Records provided:

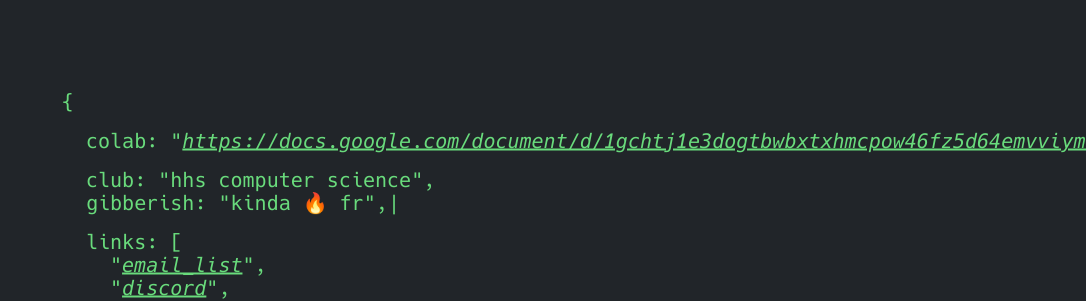
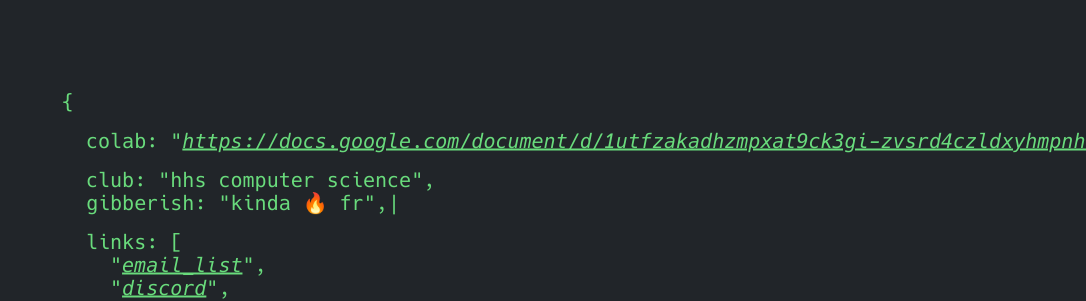
Before and after one commit to BaroqueObama/BaroqueObama.github.io, a Jekyll site: the page built from index.md, in a window 1280 px wide. Shown: the top 301 px of the page, without its empty margins (194-1280 px from the left). Built offline with Jekyll 4.4.1, drawn with Linux system fonts in a browser that asks for light colours.

Commit message:
HERE BUDDY!

```diff
--- a/_layouts/home.html
+++ b/_layouts/home.html
@@ -4,7 +4,7 @@ layout: default
 
 <main class="json">
   <div class="block">
-    <p><span class="key">CoLab</span><span class="attr"><a href="https://docs.google.com/document/d/1GcHTj1e3dogtBwBXtXHMCPow46fZ5d64eMvviymfjOE/edit">{{ "https://docs.google.com/document/d/1GcHTj1e3dogtBwBXtXHMCPow46fZ5d64eMvviymfjOE/edit" }}</a></span></p>
+    <p><span class="key">CoLab</span><span class="attr"><a href="https://docs.google.com/document/d/1UtFZAKaDHZmPxat9ck3gI-zVSrd4czldxyhMpNHR3xw/edit?usp=sharing">{{ "https://docs.google.com/document/d/1UtFZAKaDHZmPxat9ck3gI-zVSrd4czldxyhMpNHR3xw/edit?usp=sharing" }}</a></span></p>
   </div>
   <div class="block">
     {% if site.json.name %}
```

Work to complete:
If a line above holds the word "docs", copy it.

Finished exercise:
-    <p><span class="key">CoLab</span><span class="attr"><a href="https://docs.google.com/document/d/1GcHTj1e3dogtBwBXtXHMCPow46fZ5d64eMvviymfjOE/edit">{{ "https://docs.google.com/document/d/1GcHTj1e3dogtBwBXtXHMCPow46fZ5d64eMvviymfjOE/edit" }}</a></span></p>
+    <p><span class="key">CoLab</span><span class="attr"><a href="https://docs.google.com/document/d/1UtFZAKaDHZmPxat9ck3gI-zVSrd4czldxyhMpNHR3xw/edit?usp=sharing">{{ "https://docs.google.com/document/d/1UtFZAKaDHZmPxat9ck3gI-zVSrd4czldxyhMpNHR3xw/edit?usp=sharing" }}</a></span></p>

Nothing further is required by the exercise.